• [Task directions]:
Make an exact copy of the records, with the images left out.

• [Records for the task]:

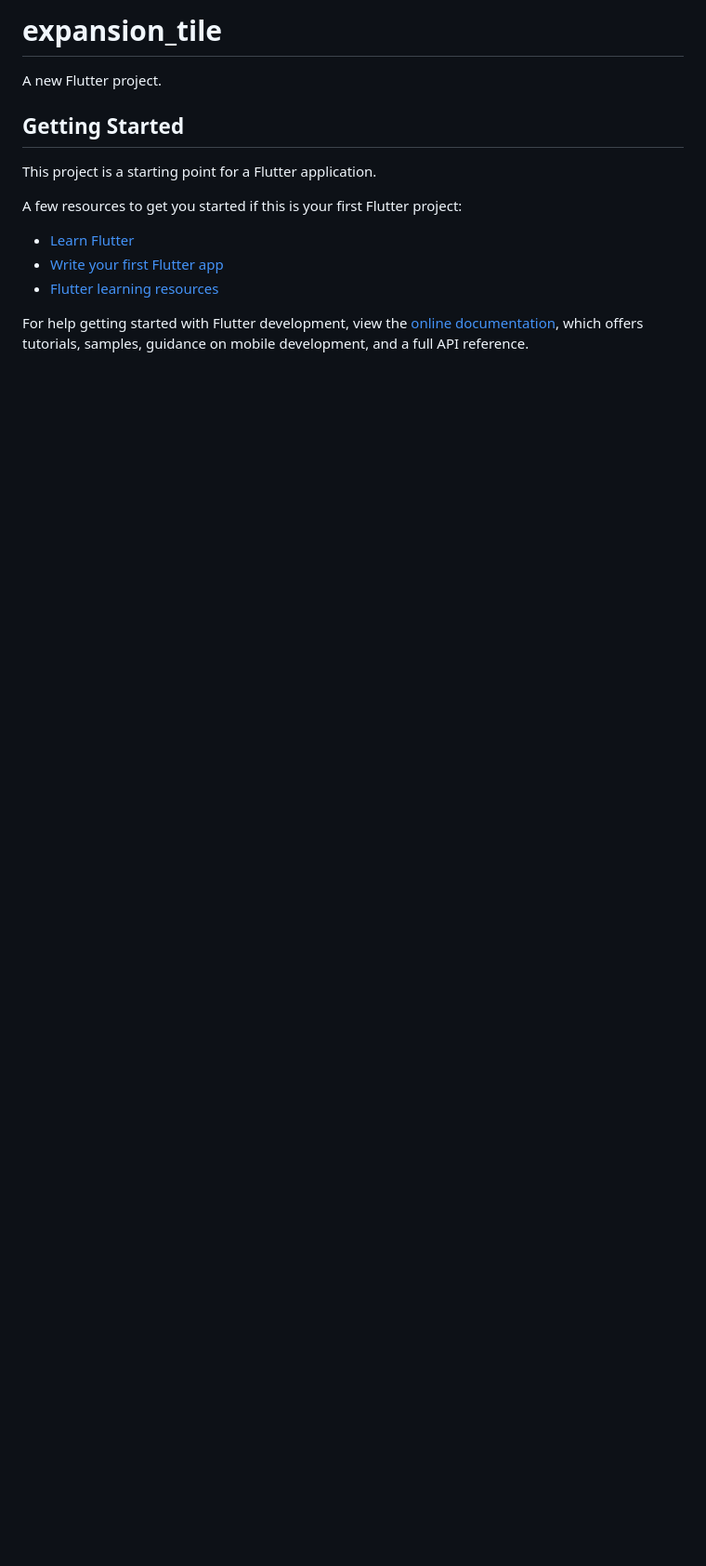
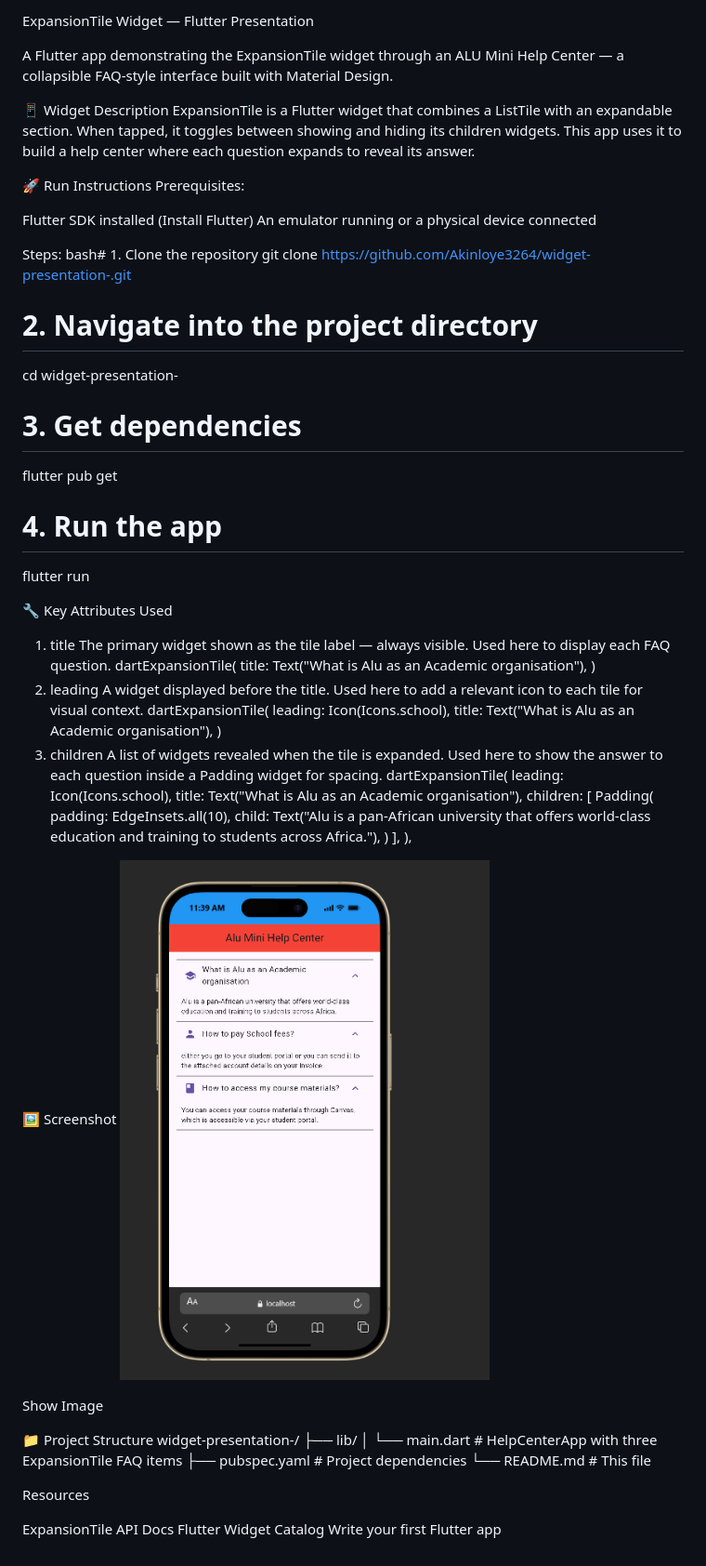
Before and after one commit to Akinloye3264/widget-presentation-, a Markdown page: README.md, the part around the change. Shown: that part at 93% size. GitHub-like rendering; pictures changed too: screenshot.png (added); blank space fills up the shorter version.

```diff
--- a/README.md
+++ b/README.md
@@ -1,17 +1,71 @@
-# expansion_tile
+ExpansionTile Widget — Flutter Presentation
 
-A new Flutter project.
+A Flutter app demonstrating the ExpansionTile widget through an ALU Mini Help Center — a collapsible FAQ-style interface built with Material Design.
 
-## Getting Started
 
-This project is a starting point for a Flutter application.
+📱 Widget Description
+ExpansionTile is a Flutter widget that combines a ListTile with an expandable section. When tapped, it toggles between showing and hiding its children widgets. This app uses it to build a help center where each question expands to reveal its answer.
 
-A few resources to get you started if this is your first Flutter project:
+🚀 Run Instructions
+Prerequisites:
 
-- [Learn Flutter](https://docs.flutter.dev/get-started/learn-flutter)
-- [Write your first Flutter app](https://docs.flutter.dev/get-started/codelab)
-- [Flutter learning resources](https://docs.flutter.dev/reference/learning-resources)
+Flutter SDK installed (Install Flutter)
+An emulator running or a physical device connected
 
-For help getting started with Flutter development, view the
-[online documentation](https://docs.flutter.dev/), which offers tutorials,
-samples, guidance on mobile development, and a full API reference.
+Steps:
+bash# 1. Clone the repository
+git clone https://github.com/Akinloye3264/widget-presentation-.git
+
+# 2. Navigate into the project directory
+cd widget-presentation-
+
+# 3. Get dependencies
+flutter pub get
+
+# 4. Run the app
+flutter run
+
+🔧 Key Attributes Used
+1. title
+The primary widget shown as the tile label — always visible. Used here to display each FAQ question.
+dartExpansionTile(
+  title: Text("What is Alu as an Academic organisation"),
+)
+2. leading
+A widget displayed before the title. Used here to add a relevant icon to each tile for visual context.
+dartExpansionTile(
+  leading: Icon(Icons.school),
+  title: Text("What is Alu as an Academic organisation"),
+)
+3. children
+A list of widgets revealed when the tile is expanded. Used here to show the answer to each question inside a Padding widget for spacing.
+dartExpansionTile(
+  leading: Icon(Icons.school),
+  title: Text("What is Alu as an Academic organisation"),
+  children: [
+    Padding(
+      padding: EdgeInsets.all(10),
+      child: Text("Alu is a pan-African university that offers world-class education and training to students across Africa."),
+    )
+  ],
+),
+
+🖼️ Screenshot
+![App Screenshot](/screenshot.png)
+
+
+
+Show Image
+
+📁 Project Structure
+widget-presentation-/
+├── lib/
+│   └── main.dart        # HelpCenterApp with three ExpansionTile FAQ items
+├── pubspec.yaml         # Project dependencies
+└── README.md            # This file
+
+ Resources
+
+ExpansionTile API Docs
+Flutter Widget Catalog
+Write your first Flutter app
```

• [Task result]:
Before and after one commit to Akinloye3264/widget-presentation-, a Markdown page: README.md, the part around the change. Shown: that part at 93% size. GitHub-like rendering; pictures changed too: screenshot.png (added); blank space fills up the shorter version.

```diff
--- a/README.md
+++ b/README.md
@@ -1,17 +1,71 @@
-# expansion_tile
+ExpansionTile Widget — Flutter Presentation
 
-A new Flutter project.
+A Flutter app demonstrating the ExpansionTile widget through an ALU Mini Help Center — a collapsible FAQ-style interface built with Material Design.
 
-## Getting Started
 
-This project is a starting point for a Flutter application.
+📱 Widget Description
+ExpansionTile is a Flutter widget that combines a ListTile with an expandable section. When tapped, it toggles between showing and hiding its children widgets. This app uses it to build a help center where each question expands to reveal its answer.
 
-A few resources to get you started if this is your first Flutter project:
+🚀 Run Instructions
+Prerequisites:
 
-- [Learn Flutter](https://docs.flutter.dev/get-started/learn-flutter)
-- [Write your first Flutter app](https://docs.flutter.dev/get-started/codelab)
-- [Flutter learning resources](https://docs.flutter.dev/reference/learning-resources)
+Flutter SDK installed (Install Flutter)
+An emulator running or a physical device connected
 
-For help getting started with Flutter development, view the
-[online documentation](https://docs.flutter.dev/), which offers tutorials,
-samples, guidance on mobile development, and a full API reference.
+Steps:
+bash# 1. Clone the repository
+git clone https://github.com/Akinloye3264/widget-presentation-.git
+
+# 2. Navigate into the project directory
+cd widget-presentation-
+
+# 3. Get dependencies
+flutter pub get
+
+# 4. Run the app
+flutter run
+
+🔧 Key Attributes Used
+1. title
+The primary widget shown as the tile label — always visible. Used here to display each FAQ question.
+dartExpansionTile(
+  title: Text("What is Alu as an Academic organisation"),
+)
+2. leading
+A widget displayed before the title. Used here to add a relevant icon to each tile for visual context.
+dartExpansionTile(
+  leading: Icon(Icons.school),
+  title: Text("What is Alu as an Academic organisation"),
+)
+3. children
+A list of widgets revealed when the tile is expanded. Used here to show the answer to each question inside a Padding widget for spacing.
+dartExpansionTile(
+  leading: Icon(Icons.school),
+  title: Text("What is Alu as an Academic organisation"),
+  children: [
+    Padding(
+      padding: EdgeInsets.all(10),
+      child: Text("Alu is a pan-African university that offers world-class education and training to students across Africa."),
+    )
+  ],
+),
+
+🖼️ Screenshot
+![App Screenshot](/screenshot.png)
+
+
+
+Show Image
+
+📁 Project Structure
+widget-presentation-/
+├── lib/
+│   └── main.dart        # HelpCenterApp with three ExpansionTile FAQ items
+├── pubspec.yaml         # Project dependencies
+└── README.md            # This file
+
+ Resources
+
+ExpansionTile API Docs
+Flutter Widget Catalog
+Write your first Flutter app
```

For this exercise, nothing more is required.